(Before-and-after change records)

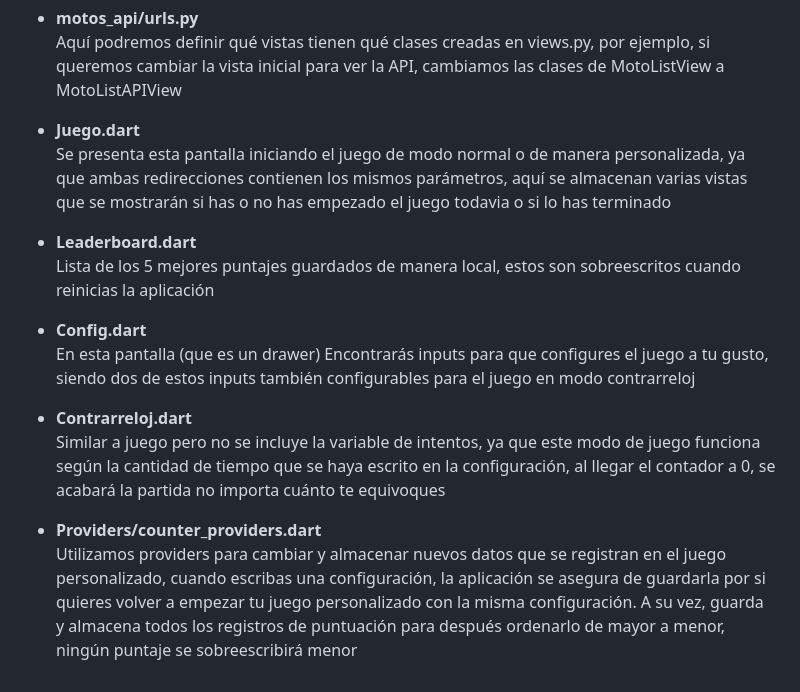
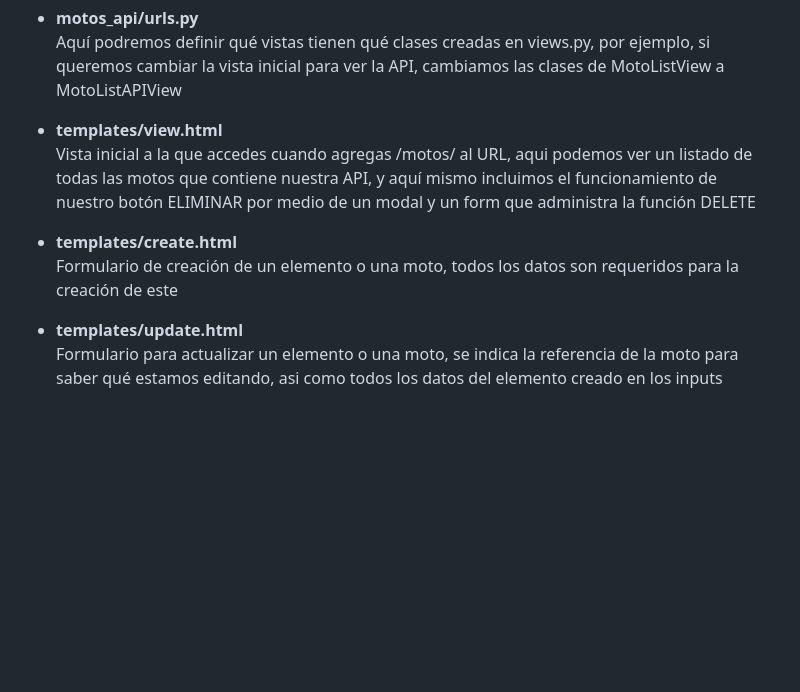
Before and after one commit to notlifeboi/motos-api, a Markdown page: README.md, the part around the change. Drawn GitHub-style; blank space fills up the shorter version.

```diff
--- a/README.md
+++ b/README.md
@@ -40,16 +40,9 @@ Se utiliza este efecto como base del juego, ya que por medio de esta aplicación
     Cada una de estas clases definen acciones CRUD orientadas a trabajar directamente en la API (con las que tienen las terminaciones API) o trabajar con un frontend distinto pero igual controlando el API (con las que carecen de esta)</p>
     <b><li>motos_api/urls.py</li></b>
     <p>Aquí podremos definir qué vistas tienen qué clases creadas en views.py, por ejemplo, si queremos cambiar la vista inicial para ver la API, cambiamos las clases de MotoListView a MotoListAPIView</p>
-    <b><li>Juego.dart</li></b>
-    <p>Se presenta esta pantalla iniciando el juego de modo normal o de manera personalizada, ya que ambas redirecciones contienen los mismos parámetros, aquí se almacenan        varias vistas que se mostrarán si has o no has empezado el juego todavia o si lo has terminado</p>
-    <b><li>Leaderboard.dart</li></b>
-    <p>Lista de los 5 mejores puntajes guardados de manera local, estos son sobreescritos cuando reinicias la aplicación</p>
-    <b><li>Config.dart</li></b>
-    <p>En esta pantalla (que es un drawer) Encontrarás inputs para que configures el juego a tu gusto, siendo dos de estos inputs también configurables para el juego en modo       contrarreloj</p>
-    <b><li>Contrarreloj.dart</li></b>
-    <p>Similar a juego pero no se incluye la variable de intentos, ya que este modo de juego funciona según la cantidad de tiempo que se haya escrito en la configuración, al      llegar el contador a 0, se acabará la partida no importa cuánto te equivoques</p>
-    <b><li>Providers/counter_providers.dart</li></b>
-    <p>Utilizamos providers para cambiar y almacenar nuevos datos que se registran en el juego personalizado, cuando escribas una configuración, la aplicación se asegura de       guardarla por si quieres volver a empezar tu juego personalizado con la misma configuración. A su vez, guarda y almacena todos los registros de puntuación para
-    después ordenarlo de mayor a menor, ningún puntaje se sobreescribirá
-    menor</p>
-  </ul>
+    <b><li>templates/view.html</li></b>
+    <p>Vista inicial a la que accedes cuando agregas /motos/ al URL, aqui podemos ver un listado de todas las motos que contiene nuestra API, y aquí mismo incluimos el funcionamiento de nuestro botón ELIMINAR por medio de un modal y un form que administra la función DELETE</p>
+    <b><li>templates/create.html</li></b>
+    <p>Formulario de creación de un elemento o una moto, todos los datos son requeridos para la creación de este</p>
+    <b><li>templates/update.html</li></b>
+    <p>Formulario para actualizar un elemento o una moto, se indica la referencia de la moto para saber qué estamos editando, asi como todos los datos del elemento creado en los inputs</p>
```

#### Assigned task:
Each line of the entries above that includes the string "dart" should be copied out.

#### Result:
-    <b><li>Juego.dart</li></b>
-    <b><li>Leaderboard.dart</li></b>
-    <b><li>Config.dart</li></b>
-    <b><li>Contrarreloj.dart</li></b>
-    <b><li>Providers/counter_providers.dart</li></b>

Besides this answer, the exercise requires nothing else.